Agility

So many companies surprised themselves with their speed of decision making during the crisis last year. This decade will require businesses to maintain that agility, flexing to a fast changing agenda. What are the ways in which Boards, their structure, governance and modus operandi need to be shaped in order to be fit for purpose for tomorrow?

The employee as a stakeholder

The contract between organizations and their stakeholders has shifted and expanded beyond the traditional in recent years. The expectations of one group in particular, employees, has been rising and the competition for talent over the next decade will be fiercer than ever. By 2025, 75% of talent will be millennials. For Boards, how do you know whether your organization is a magnet for talent? How do you know whether your employees are advocates or potential whistleblowers? How do you strengthen and nurture the bridge between leadership at the top and the rest of the organization?

Hedley May is a global executive search firm dedicated to finding exceptional talent to transform Boards and executive leadership teams. Shining a bright light, we help create a better future through our commitment to doing the right thing for our clients, candidates and the communities we serve.

For 20 years, the Board & CEO practice team has worked alongside many of the leading listed and private Boards globally, with a strong and trusted reputation for providing independent and forward thinking advice. We are one of the most experienced teams in the market having placed over 120+ Board Directors and 80+ FTSE 350 Board Directors. We think creatively and laterally and believe in diversity in its broadest sense.

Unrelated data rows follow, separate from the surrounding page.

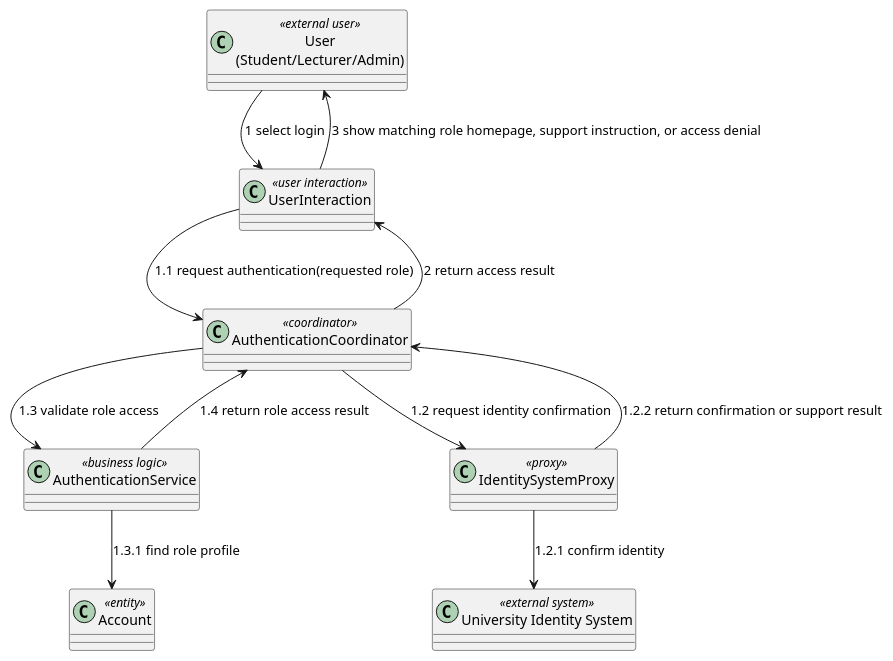
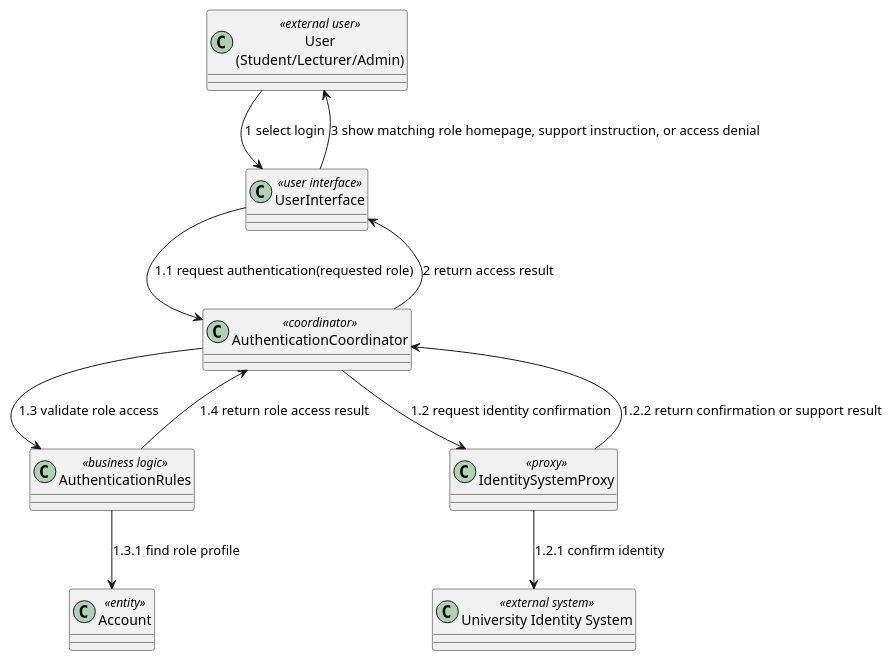
The eighth of 26 diagrams in docs/rds/2_Analysis.md (nttung42/SWD392), drawn with PlantUML before and after one commit. The commit also changed other lines of this file and 1 other file, not shown here.

````diff
--- a/docs/rds/2_Analysis.md
+++ b/docs/rds/2_Analysis.md
@@ -357,22 +357,22 @@
 ```plantuml
 @startuml
 class "User\n(Student/Lecturer/Admin)" as User <<external user>>
-class "UserInteraction" as AccessUI <<user interaction>>
+class "UserInterface" as AccessUI <<user interface>>
 class "AuthenticationCoordinator" as AuthControl <<coordinator>>
-class "AuthenticationService" as AuthRules <<business logic>>
+class "AuthenticationRules" as AuthRules <<business logic>>
 class "IdentitySystemProxy" as UISInterface <<proxy>>
 class "University Identity System" as UIS <<external system>>
 class "Account" as Account <<entity>>
 
 User --> AccessUI : 1 select login
 AccessUI --> AuthControl : 1.1 request authentication(requested role)
 AuthControl --> UISInterface : 1.2 request identity confirmation
 UISInterface --> UIS : 1.2.1 confirm identity
 UISInterface --> AuthControl : 1.2.2 return confirmation or support result
 AuthControl --> AuthRules : 1.3 validate role access
 AuthRules --> Account : 1.3.1 find role profile
 AuthRules --> AuthControl : 1.4 return role access result
 AuthControl --> AccessUI : 2 return access result
 AccessUI --> User : 3 show matching role homepage, support instruction, or access denial
 @enduml
 ```
````
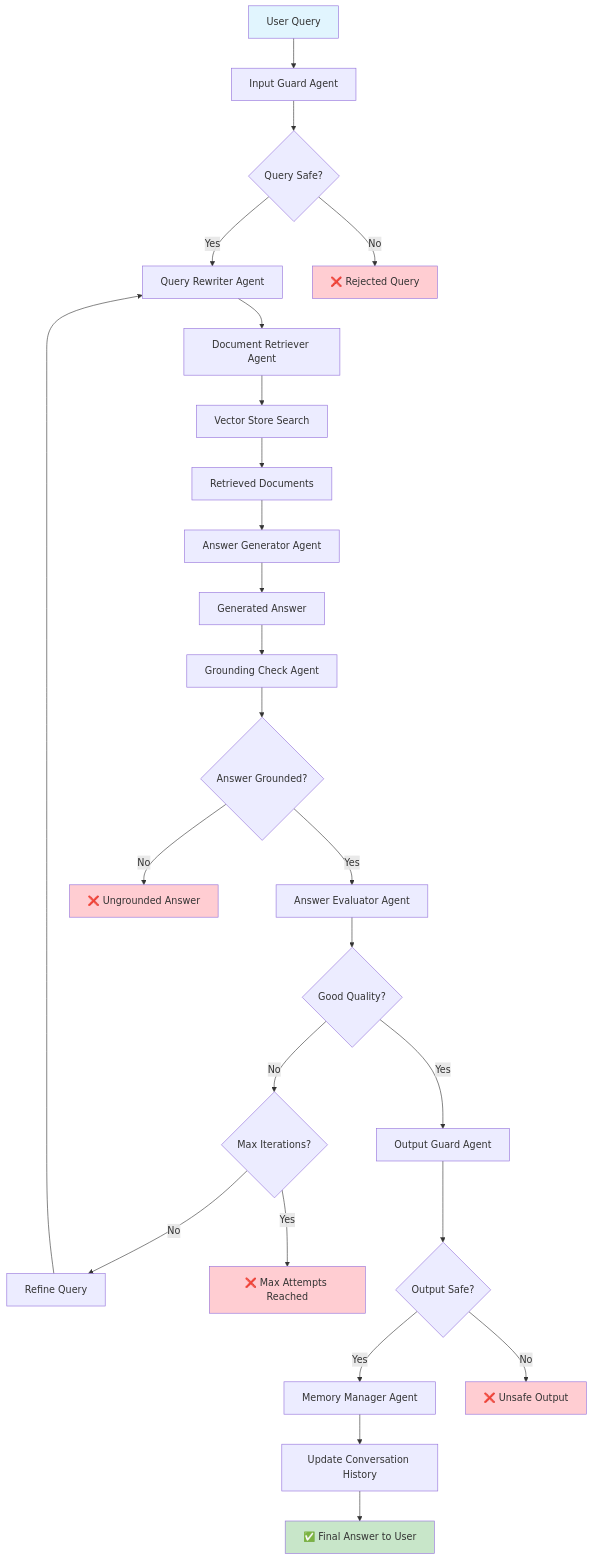
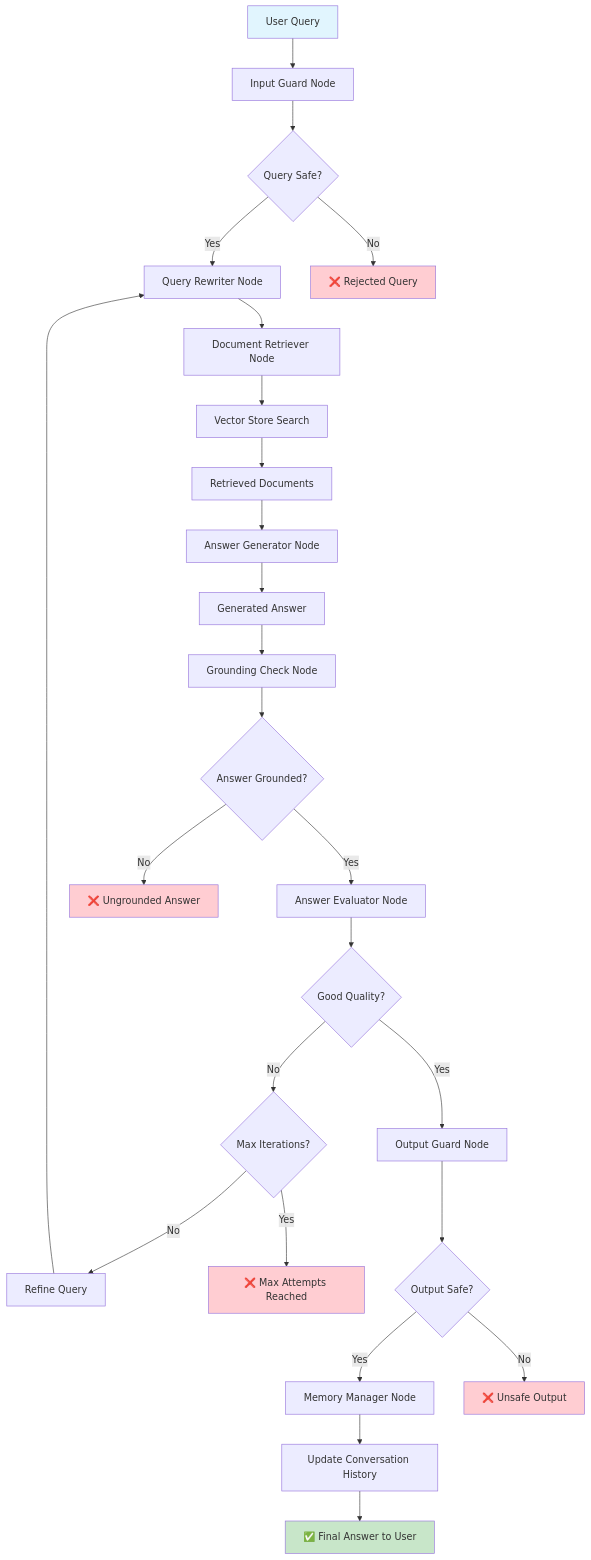
One commit to gulshan-100/Agentic-RAG changed the diagram in README.md. Above: the diagram before and after it, drawn with Mermaid.

Commit message:
readme updated

````diff
--- a/README.md
+++ b/README.md
@@ -67,41 +67,41 @@
 ```mermaid
 graph TD
-    A[User Query] --> B[Input Guard Agent]
+    A[User Query] --> B[Input Guard Node]
     B --> C{Query Safe?}
-    C -->|Yes| D[Query Rewriter Agent]
+    C -->|Yes| D[Query Rewriter Node]
     C -->|No| E[❌ Rejected Query]
     
-    D --> F[Document Retriever Agent]
+    D --> F[Document Retriever Node]
     F --> G[Vector Store Search]
     G --> H[Retrieved Documents]
     
-    H --> I[Answer Generator Agent]
+    H --> I[Answer Generator Node]
     I --> J[Generated Answer]
     
-    J --> K[Grounding Check Agent]
+    J --> K[Grounding Check Node]
     K --> L{Answer Grounded?}
-    L -->|Yes| M[Answer Evaluator Agent]
+    L -->|Yes| M[Answer Evaluator Node]
     L -->|No| N[❌ Ungrounded Answer]
     
     M --> O{Good Quality?}
-    O -->|Yes| P[Output Guard Agent]
+    O -->|Yes| P[Output Guard Node]
     O -->|No| Q{Max Iterations?}
     
     Q -->|No| R[Refine Query]
     R --> D
     Q -->|Yes| S[❌ Max Attempts Reached]
     
     P --> T{Output Safe?}
-    T -->|Yes| U[Memory Manager Agent]
+    T -->|Yes| U[Memory Manager Node]
     T -->|No| V[❌ Unsafe Output]
     
     U --> W[Update Conversation History]
     W --> X[✅ Final Answer to User]
     
     style A fill:#e1f5fe
     style X fill:#c8e6c9
     style E fill:#ffcdd2
     style N fill:#ffcdd2
     style S fill:#ffcdd2
     style V fill:#ffcdd2
 ```
````
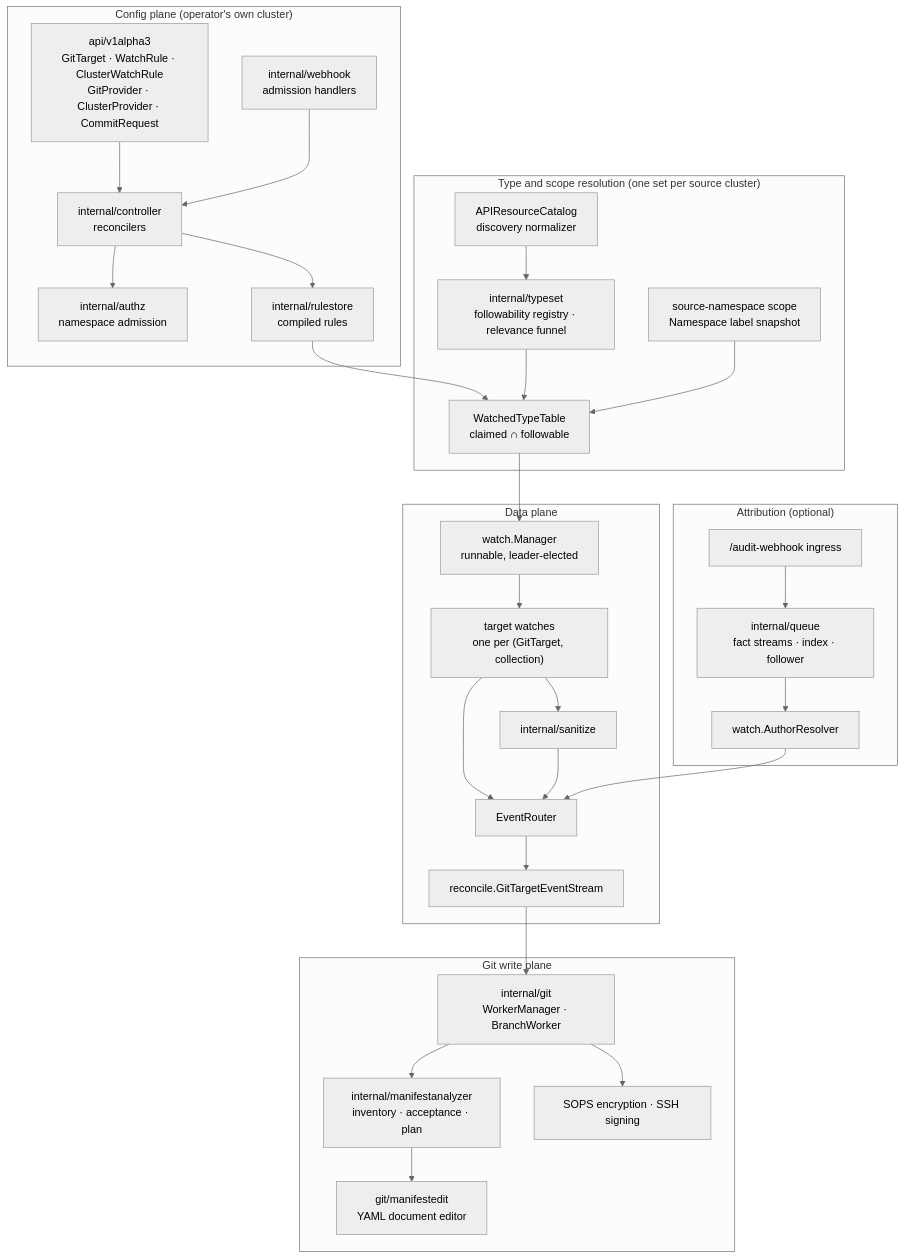
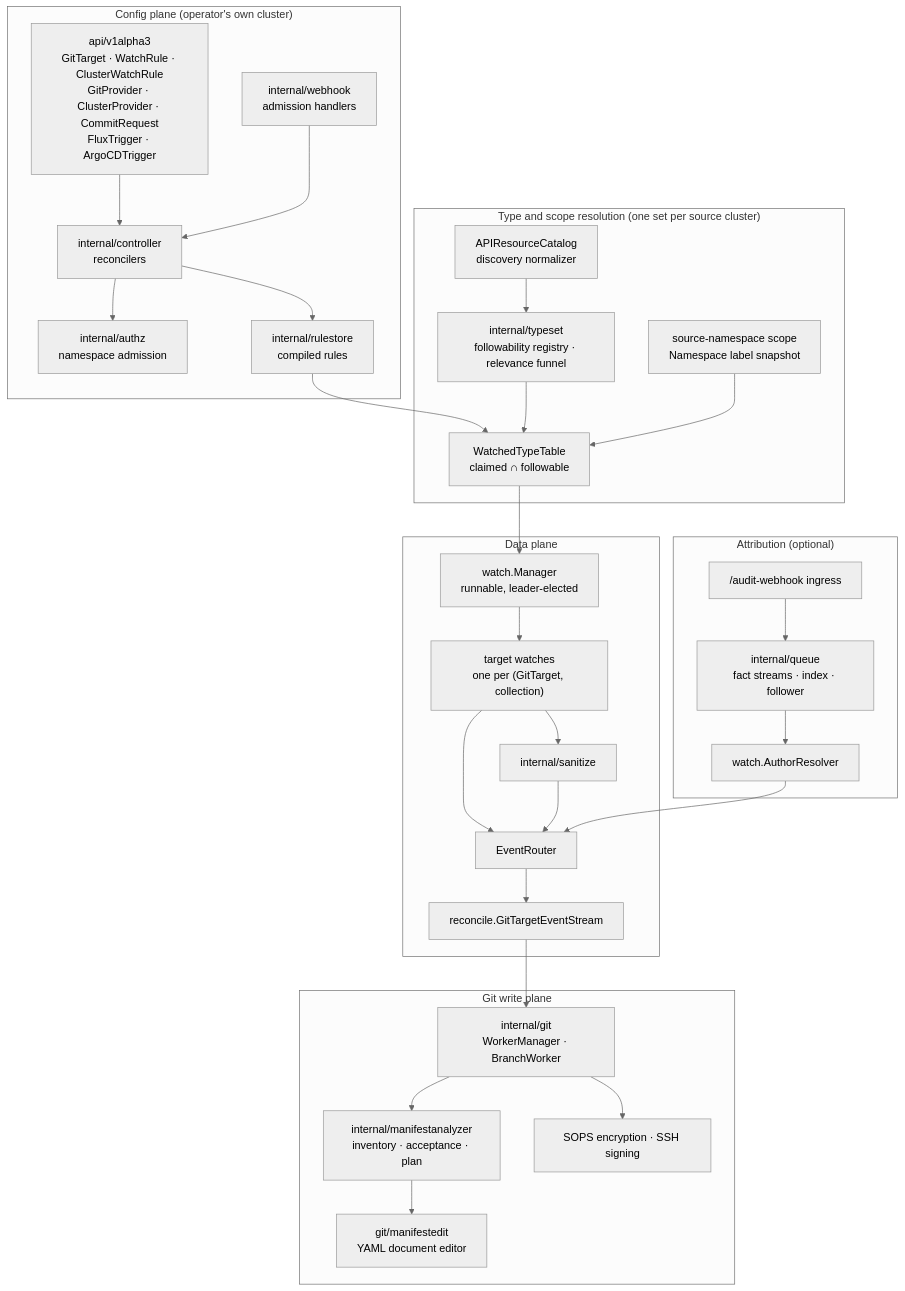
The first of 3 diagrams in docs/components.md (ConfigButler/gitops-reverser), drawn with Mermaid (neutral theme) before and after one commit. The commit also changed other lines of this file and 235 other files, not shown here.

````diff
--- a/docs/components.md
+++ b/docs/components.md
@@ -23,49 +23,49 @@
 ```mermaid
 flowchart TB
     subgraph CFG["Config plane (operator's own cluster)"]
-        CRD["api/v1alpha3<br/>GitTarget · WatchRule · ClusterWatchRule<br/>GitProvider · ClusterProvider · CommitRequest"]
+        CRD["api/v1alpha3<br/>GitTarget · WatchRule · ClusterWatchRule<br/>GitProvider · ClusterProvider · CommitRequest<br/>FluxTrigger · ArgoCDTrigger"]
         CTRL["internal/controller<br/>reconcilers"]
         ADM["internal/webhook<br/>admission handlers"]
         AUTHZ["internal/authz<br/>namespace admission"]
         RS["internal/rulestore<br/>compiled rules"]
     end
 
     subgraph RES["Type and scope resolution (one set per source cluster)"]
         CAT["APIResourceCatalog<br/>discovery normalizer"]
         REG["internal/typeset<br/>followability registry · relevance funnel"]
         TBL["WatchedTypeTable<br/>claimed ∩ followable"]
         NSS["source-namespace scope<br/>Namespace label snapshot"]
     end
 
     subgraph DP["Data plane"]
         WM["watch.Manager<br/>runnable, leader-elected"]
         TW["target watches<br/>one per (GitTarget, collection)"]
         ER["EventRouter"]
         GTES["reconcile.GitTargetEventStream"]
         SAN["internal/sanitize"]
     end
 
     subgraph GITW["Git write plane"]
         BW["internal/git<br/>WorkerManager · BranchWorker"]
         MA["internal/manifestanalyzer<br/>inventory · acceptance · plan"]
         ME["git/manifestedit<br/>YAML document editor"]
         ENC["SOPS encryption · SSH signing"]
     end
 
     subgraph ATT["Attribution (optional)"]
         AUD["/audit-webhook ingress"]
         FS["internal/queue<br/>fact streams · index · follower"]
         AR["watch.AuthorResolver"]
     end
 
     CRD --> CTRL --> RS --> TBL
     CTRL --> AUTHZ
     ADM --> CTRL
     CAT --> REG --> TBL
     NSS --> TBL
     TBL --> WM --> TW --> ER --> GTES --> BW
     TW --> SAN --> ER
     BW --> MA --> ME
     BW --> ENC
     AUD --> FS --> AR --> ER
 ```
````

In the past 24 months, 78% of our FTSE 100 Board appointments were diverse.

Sandrine Roseberg
e: sandrine@hedleymay.com
t: 0207 858 9433
Giles Allen
e: giles@hedleymay.com
t: 0207 858 9435